# [GOAL OF THE EXERCISE]
Each line below should be repeated exactly, but no picture should be carried over.

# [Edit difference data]
*** Begin section ***

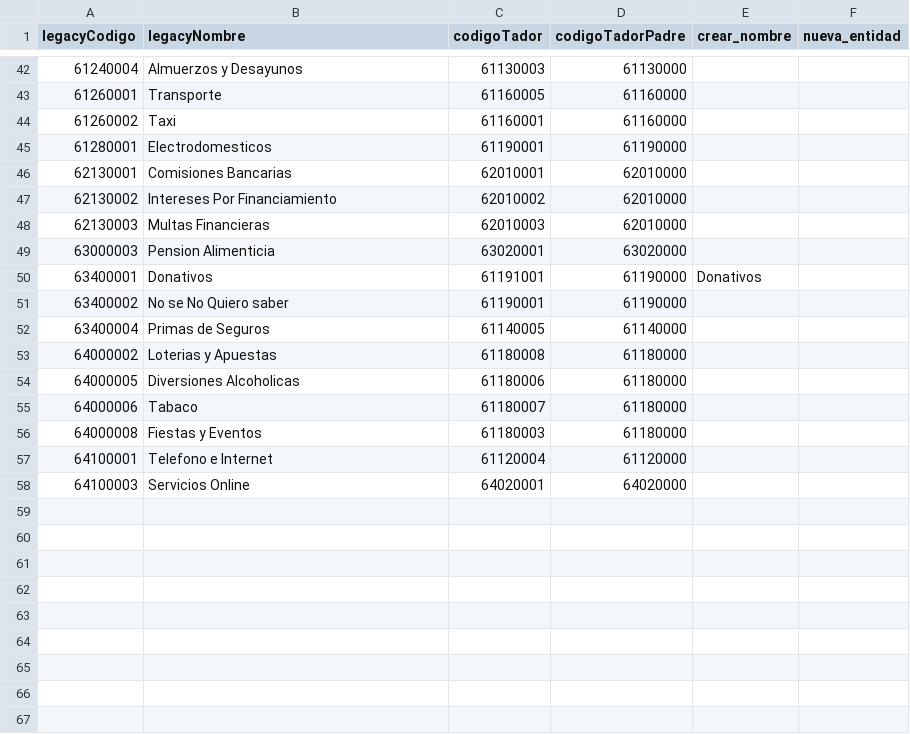
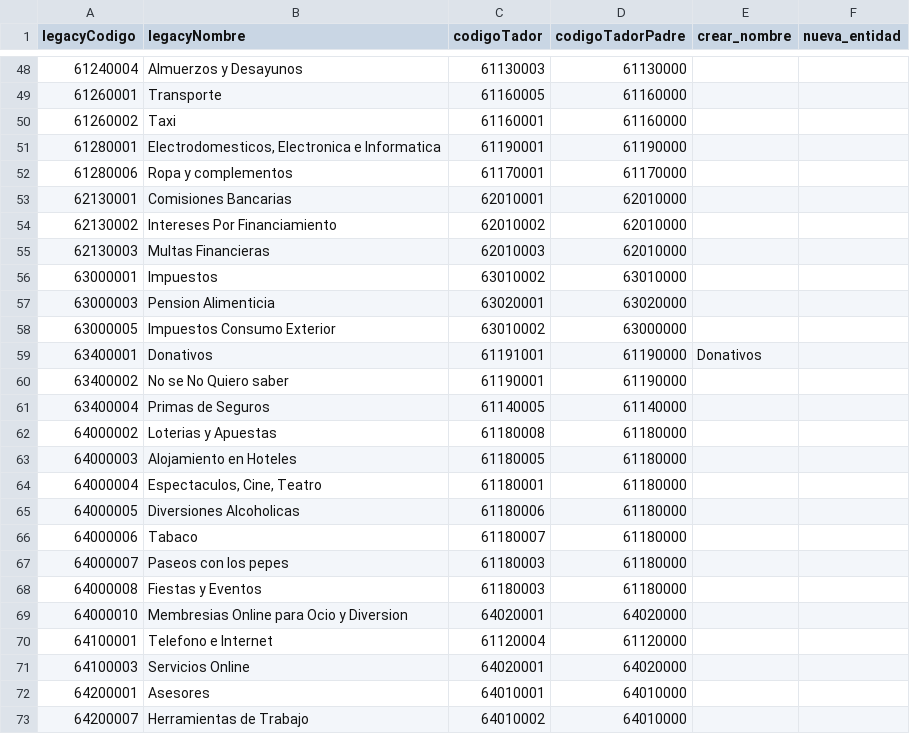
Before and after one commit to leriqueg/tador, a CSV file: migrations/test20260719/account-map.csv, drawn as a sheet; only a part is shown, gaps mark what is left out; addresses are those after the commit; the diff covers the shown part only; the diff names each change by its address in the sheet, - before the commit and + after, or states it on an @@ line.

Commit message:
migration de 2026

```diff
--- a/migrations/test20260719/account-map.csv
+++ b/migrations/test20260719/account-map.csv
-B51 (legacyNombre): Electrodomesticos
+B51 (legacyNombre): Electrodomesticos, Electronica e Informatica
+row 52: 61280006 | Ropa y complementos | 61170001 | 61170000
+row 56: 63000001 | Impuestos | 63010002 | 63010000
+row 58: 63000005 | Impuestos Consumo Exterior | 63010002 | 63000000
+row 63: 64000003 | Alojamiento en Hoteles | 61180005 | 61180000
+row 64: 64000004 | Espectaculos, Cine, Teatro | 61180001 | 61180000
+row 67: 64000007 | Paseos con los pepes | 61180003 | 61180000
+row 69: 64000010 | Membresias Online para Ocio y Diversion | 64020001 | 64020000
+row 72: 64200001 | Asesores | 64010001 | 64010000
+row 73: 64200007 | Herramientas de Trabajo | 64010002 | 64010000
```
Also changed, not shown: 6 added rows and 15 edited cells elsewhere in this file, 2 other files.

*** End section ***

# [EXPECTED ANSWER]
Before and after one commit to leriqueg/tador, a CSV file: migrations/test20260719/account-map.csv, drawn as a sheet; only a part is shown, gaps mark what is left out; addresses are those after the commit; the diff covers the shown part only; the diff names each change by its address in the sheet, - before the commit and + after, or states it on an @@ line.

Commit message:
migration de 2026

```diff
--- a/migrations/test20260719/account-map.csv
+++ b/migrations/test20260719/account-map.csv
-B51 (legacyNombre): Electrodomesticos
+B51 (legacyNombre): Electrodomesticos, Electronica e Informatica
+row 52: 61280006 | Ropa y complementos | 61170001 | 61170000
+row 56: 63000001 | Impuestos | 63010002 | 63010000
+row 58: 63000005 | Impuestos Consumo Exterior | 63010002 | 63000000
+row 63: 64000003 | Alojamiento en Hoteles | 61180005 | 61180000
+row 64: 64000004 | Espectaculos, Cine, Teatro | 61180001 | 61180000
+row 67: 64000007 | Paseos con los pepes | 61180003 | 61180000
+row 69: 64000010 | Membresias Online para Ocio y Diversion | 64020001 | 64020000
+row 72: 64200001 | Asesores | 64010001 | 64010000
+row 73: 64200007 | Herramientas de Trabajo | 64010002 | 64010000
```
Also changed, not shown: 6 added rows and 15 edited cells elsewhere in this file, 2 other files.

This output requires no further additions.